This article develops the concept of decision context to refer to the combinations of factors that are important in understanding and predicting termination decisions after a prenatal diagnosis of trisomy 21. Four factors are examined: maternal age, gestational age, prior voluntary abortion, and existing children. The cases were studied at the Wayne State University's Reproductive Genetics Clinic. Qualitative comparative analysis, a technique specifically designed for examining the impact of combinations of factors, is used to isolate influential decision contexts. Odds and odds ratios are used to pinpoint outcome differences among different decision contexts. Four alternative decision contexts are especially conducive to choosing to terminate a pregnancy.

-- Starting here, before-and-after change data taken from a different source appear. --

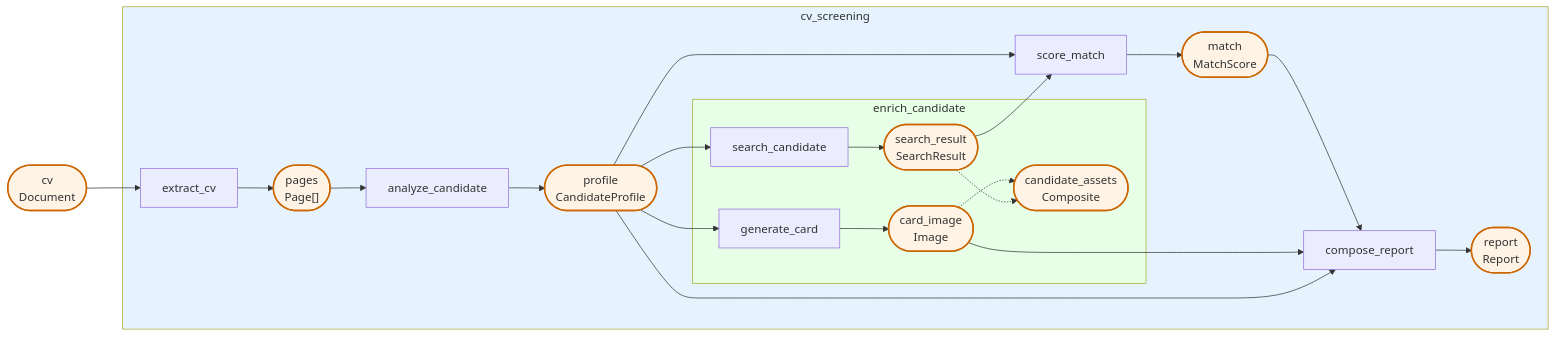
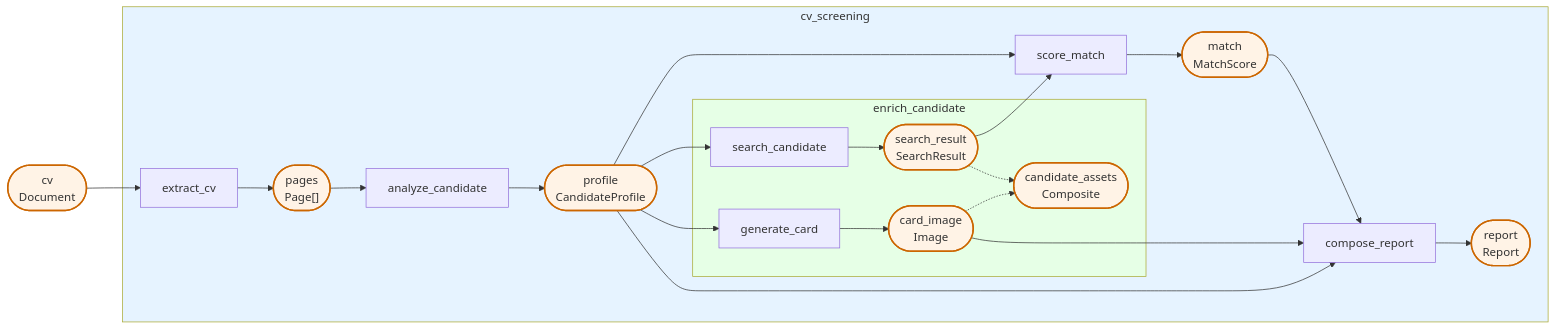
One commit to Pipelex/mthds-ui changed the diagram in data/pipelines/pipeline_09/dry_run_mermaidflow.mmd. Above: the diagram before and after it, drawn with Mermaid. The commit also changed 59 other files, not shown here.

```diff
--- a/data/pipelines/pipeline_09/dry_run_mermaidflow.mmd
+++ b/data/pipelines/pipeline_09/dry_run_mermaidflow.mmd
@@ -1,53 +1,53 @@
 flowchart LR
 
     %% Pipe and stuff nodes within controller subgraphs
-    subgraph sg_n_7e6d491d07["cv_screening"]
-        subgraph sg_n_5d8492f664["enrich_candidate"]
-            n_18008ef58b["generate_card"]
-            s_87323ab93b(["card_image<br/>Image"]):::stuff
-            n_95cacb818c["search_candidate"]
-            s_8e6b311c2b(["search_result<br/>SearchResult"]):::stuff
-            s_2211afd460(["candidate_assets<br/>Composite"]):::stuff
+    subgraph sg_n_24697be970["cv_screening"]
+        subgraph sg_n_76e817852c["enrich_candidate"]
+            n_54ca80a1fe["generate_card"]
+            s_d0f821a528(["card_image<br/>Image"]):::stuff
+            n_023e7a5877["search_candidate"]
+            s_1c1360737c(["search_result<br/>SearchResult"]):::stuff
+            s_354aa6d139(["candidate_assets<br/>Composite"]):::stuff
         end
-        n_684e557e2e["analyze_candidate"]
-        s_c1f167de39(["profile<br/>CandidateProfile"]):::stuff
-        n_4550cf88f1["compose_report"]
-        s_2f145bed20(["report<br/>Report"]):::stuff
-        n_ab3bc60a25["extract_cv"]
-        s_5b4b50ff7b(["pages<br/>Page#91;#93;"]):::stuff
-        n_a726a5bb2a["score_match"]
-        s_2d20a5cc40(["match<br/>MatchScore"]):::stuff
+        n_17f5d57d25["analyze_candidate"]
+        s_bb168cf62f(["profile<br/>CandidateProfile"]):::stuff
+        n_c22bd4a470["compose_report"]
+        s_fa40b0b518(["report<br/>Report"]):::stuff
+        n_29029d6731["extract_cv"]
+        s_35ea6227a5(["pages<br/>Page#91;#93;"]):::stuff
+        n_444d745fc1["score_match"]
+        s_1ee629699a(["match<br/>MatchScore"]):::stuff
     end
 
     %% Pipeline input stuff nodes (no producer)
-    s_dd86f82695(["cv<br/>Document"]):::stuff
+    s_5495aa8da4(["cv<br/>Document"]):::stuff
 
     %% Data flow edges: producer -> stuff -> consumer
-    n_ab3bc60a25 --> s_5b4b50ff7b
-    n_684e557e2e --> s_c1f167de39
-    n_18008ef58b --> s_87323ab93b
-    n_a726a5bb2a --> s_2d20a5cc40
-    n_95cacb818c --> s_8e6b311c2b
-    n_4550cf88f1 --> s_2f145bed20
-    s_5b4b50ff7b --> n_684e557e2e
-    s_c1f167de39 --> n_95cacb818c
-    s_c1f167de39 --> n_18008ef58b
-    s_c1f167de39 --> n_a726a5bb2a
-    s_c1f167de39 --> n_4550cf88f1
-    s_87323ab93b --> n_4550cf88f1
-    s_2d20a5cc40 --> n_4550cf88f1
-    s_dd86f82695 --> n_ab3bc60a25
-    s_8e6b311c2b --> n_a726a5bb2a
+    n_023e7a5877 --> s_1c1360737c
+    n_444d745fc1 --> s_1ee629699a
+    n_54ca80a1fe --> s_d0f821a528
+    n_29029d6731 --> s_35ea6227a5
+    n_17f5d57d25 --> s_bb168cf62f
+    n_c22bd4a470 --> s_fa40b0b518
+    s_1c1360737c --> n_444d745fc1
+    s_1ee629699a --> n_c22bd4a470
+    s_d0f821a528 --> n_c22bd4a470
+    s_35ea6227a5 --> n_17f5d57d25
+    s_bb168cf62f --> n_023e7a5877
+    s_bb168cf62f --> n_54ca80a1fe
+    s_bb168cf62f --> n_444d745fc1
+    s_bb168cf62f --> n_c22bd4a470
+    s_5495aa8da4 --> n_29029d6731
 
     %% Parallel combine edges: branch outputs → combined output
-    s_8e6b311c2b -.-> s_2211afd460
-    s_87323ab93b -.-> s_2211afd460
+    s_1c1360737c -.-> s_354aa6d139
+    s_d0f821a528 -.-> s_354aa6d139
 
     %% Style definitions
     classDef failed fill:#ffcccc,stroke:#cc0000
     classDef stuff fill:#fff3e6,stroke:#cc6600,stroke-width:2px
     classDef controller fill:#e6f3ff,stroke:#0066cc
 
     %% Subgraph depth-based coloring
-    style sg_n_5d8492f664 fill:#e6ffe6
-    style sg_n_7e6d491d07 fill:#e6f3ff
+    style sg_n_24697be970 fill:#e6f3ff
+    style sg_n_76e817852c fill:#e6ffe6
```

Two of these involve women of any age and are formed from combinations of gestational age and existing children (existing children and low gestational age, and no children combined with late gestational age). Older women who have not had an abortion and who discover the trisomy 21 anomaly early are likely to choose termination. Younger women who have had an abortion are also likely to choose termination. Our data suggest there are added layers of complexity to patients' decisions that derive from combinations of conditions. An additional, strong implication is that qualitative comparative analysis may be particularly useful in understanding such complexity.
Copyright 2000 Wiley-Liss, Inc.